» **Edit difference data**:
┏━━

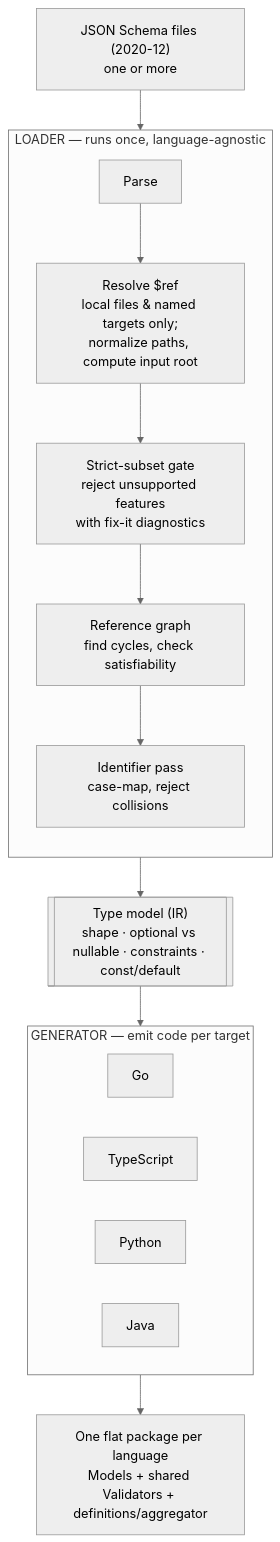
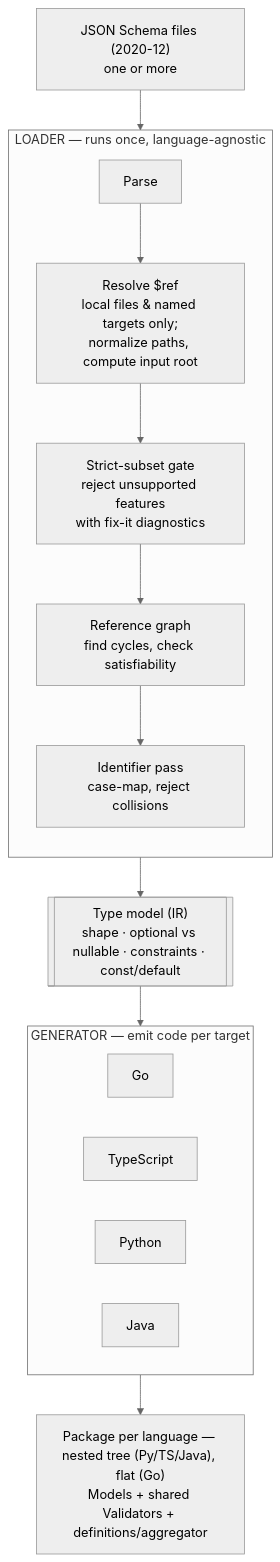
The first of 2 diagrams in json-schema/pipeline.md (bergundy/nexgen), drawn with Mermaid (neutral theme) before and after one commit. The commit also changed 5 other files, not shown here.

````diff
--- a/json-schema/pipeline.md
+++ b/json-schema/pipeline.md
@@ -11,28 +11,28 @@
 ```mermaid
 flowchart TD
     F["JSON Schema files (2020-12)<br/>one or more"]
 
     subgraph LOADER["LOADER — runs once, language-agnostic"]
       direction TB
       P["Parse"]
       R["Resolve $ref<br/>local files & named targets only;<br/>normalize paths, compute input root"]
       S["Strict-subset gate<br/>reject unsupported features<br/>with fix-it diagnostics"]
       G["Reference graph<br/>find cycles, check satisfiability"]
       N["Identifier pass<br/>case-map, reject collisions"]
       P --> R --> S --> G --> N
     end
 
     IR[["Type model (IR)<br/>shape · optional vs nullable · constraints · const/default"]]
 
     subgraph GEN["GENERATOR — emit code per target"]
       direction LR
       GO["Go"]
       TS["TypeScript"]
       PY["Python"]
       JV["Java"]
     end
 
-    OUT["One flat package per language<br/>Models + shared Validators + definitions/aggregator"]
+    OUT["Package per language — nested tree (Py/TS/Java), flat (Go)<br/>Models + shared Validators + definitions/aggregator"]
 
     F --> LOADER --> IR --> GEN --> OUT
 ```
````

┗━━

Above are the records. Print exactly, and only, the lines from the line with "P --> R --> S --> G --> N" to the line with "flat package per", both inclusive.

       P --> R --> S --> G --> N
     end
 
     IR[["Type model (IR)<br/>shape · optional vs nullable · constraints · const/default"]]
 
     subgraph GEN["GENERATOR — emit code per target"]
       direction LR
       GO["Go"]
       TS["TypeScript"]
       PY["Python"]
       JV["Java"]
     end
 
-    OUT["One flat package per language<br/>Models + shared Validators + definitions/aggregator"]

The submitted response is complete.